Emma carries out analytical support for on-going drug development projects, building up skills in techniques such as high performance liquid chromatography. She is also involved in the department’s ion chromatography (IC) intelligence service.
"I have developed a genuine passion for analytical chemistry, which is not something I’d studied that much before. Ion chromatography is something that’s not covered at college and actually only a few people in the company are trained to use it. Through the intelligence service in IC, we support other people’s projects and complete IC analysis for them. Being able to use instruments that only a few people have access to is an amazing feeling."
Adapting to a new environment
While the transition from studying at college to working a full-time job has been a challenge for Emma, AstraZeneca provide extensive support to make this jump easier. Emma is one of 30 apprentices at the Macclesfield site, and the company also take on a number of university undergraduates on sandwich courses for their year in industry.
"I am supported daily by a team manager and a supervisor, as well as fellow apprentices. You never find yourself lost, there’s always different people you can talk to. It’s nice to know you’re all in the same boat and you’re all going through the same challenges with adapting to a new environment.
"It was also good to be able to speak to the sandwich students about their experiences of university and see that as apprenticeswe’re able to build up practical skills in the first six months of our apprenticeships that they haven’t necessarily had the opportunity to develop yetfrom two years of university.”
In the six months that Emma has been with AstraZeneca, she has already noticed big developments, both professionally and personally.
"It’s really helped to build my confidence; I have found some strengths that I never knew I had, such as being able to work well with lots of different people and solving complex problems."

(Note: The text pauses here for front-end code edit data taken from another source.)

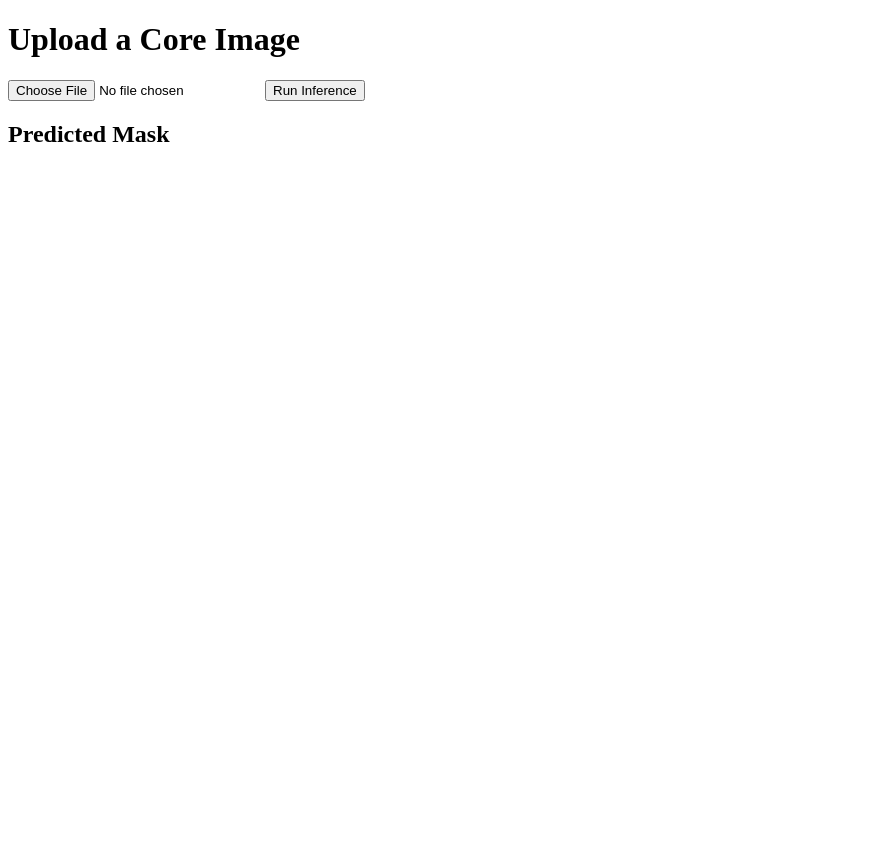
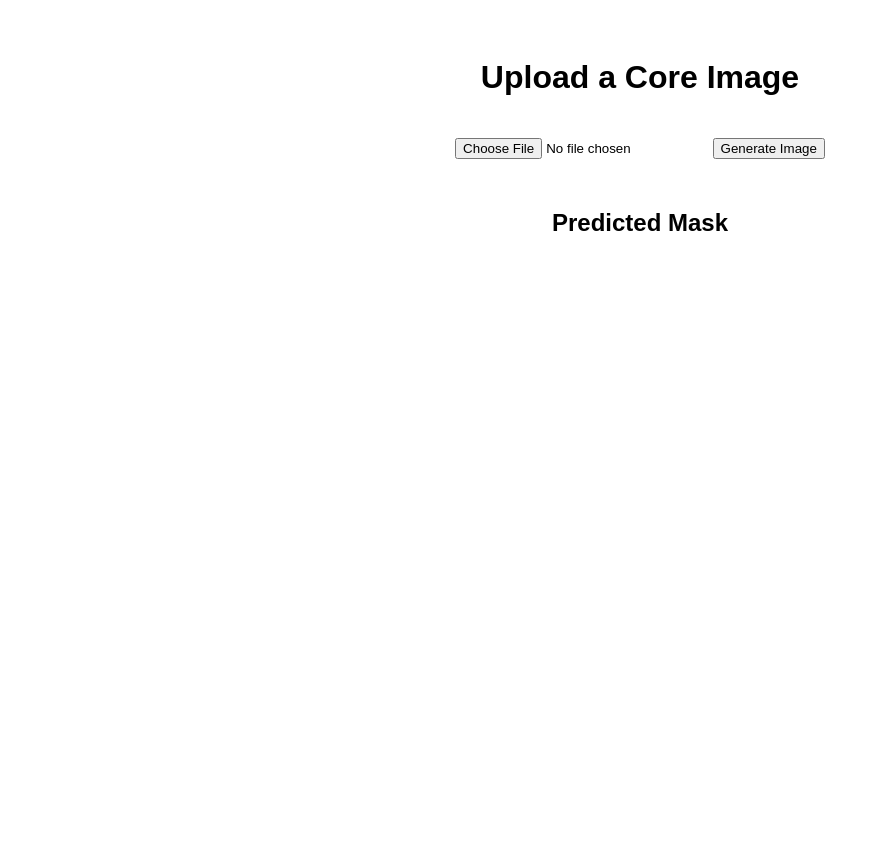
Before and after one commit to ashwinvel2000/Fracture-Segmentation-API, a Flask app: page / in a window 1280 px wide. Shown: the whole page, without its empty margins (0-880 px from the left). Before the commit the page ends 142 px from the top, so only its background shows below. Run offline with Flask 3, Linux system fonts and the light colour scheme; parts of the project's set-up code (start-up, migrations or seed data) failed here and were passed over.

Commit message:
Update index.html

```diff
--- a/templates/index.html
+++ b/templates/index.html
@@ -4,19 +4,39 @@
     <meta charset="UTF-8" />
     <meta name="viewport" content="width=device-width, initial-scale=1.0"/>
     <title>Fracture Segmentation Demo</title>
+    <style>
+        body {
+          display: flex;
+          flex-direction: column;
+          align-items: center;
+          justify-content: flex-start;
+          min-height: 100vh;
+          font-family: Arial, sans-serif;
+          padding-top: 30px;
+        }
+        form {
+          margin-top: 20px;
+          margin-bottom: 30px;
+          text-align: center;
+        }
+        img {
+          max-width: 512px;
+          margin-top: 1em;
+          border: 1px solid #ccc;
+        }
+      </style>
   </head>
   <body>
     <h1>Upload a Core Image</h1>
 
     <form id="uploadForm" action="/predict" method="post" enctype="multipart/form-data">
       <input type="file"   name="file" accept="image/*" required>
-      <button type="submit">Run Inference</button>
+      <button type="submit">Generate Image</button>
     </form>
 
     <h2>Predicted Mask</h2>
-    <!-- Hidden until we get a response -->
     <img id="resultMask" src="" alt="Your mask will appear here"
-         style="display:none; max-width:512px; margin-top:1em; border:1px solid #ccc;" />
+         style="display:none;" />
 
     <script>
       const form = document.getElementById('uploadForm');
```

Passing on experience
Around her day-to-day work and university studies, Emma has been involved in the department’s Learning and Development team: a group set up to support professional development across the pharmaceutical department.
Emma was heavily involved in organising a full day of activities, talks and workshops for over 200 people, and led the communications for the event.
"I felt a great sense of achievement to be part of the team organising and delivering the eventand it was very rewarding to see the success of the day, she says. "It also allowed networking with people I normally wouldn’t come across on a daily basis and this in itself is something that an apprenticeship allows me to develop."
Outside of work, Emma volunteers for St. Luke’s Hospice and loves interacting with the members she visits each week. She has also recently completed SIP Ambassador training through Cogent Skills, which aims to raise awareness of careers in STEM subjects amongst schoolchildren. She is planning to return to her previous school and college to talk about her experiences as an apprentice.
"I am loving my apprenticeship here at AstraZeneca and I wouldn’t turn back. The support provided by the staff is immense and the responsibility you are given allows you to have pride in every piece of work.
"Working in the pharmaceutical industry - although I don’t get to physically see the patients - I know that the research and development I am conducting has a wider impact on patient health and wellbeing. This in itself is a very rewarding job and I feel like I am already on the right path to fulfil my career aspirations."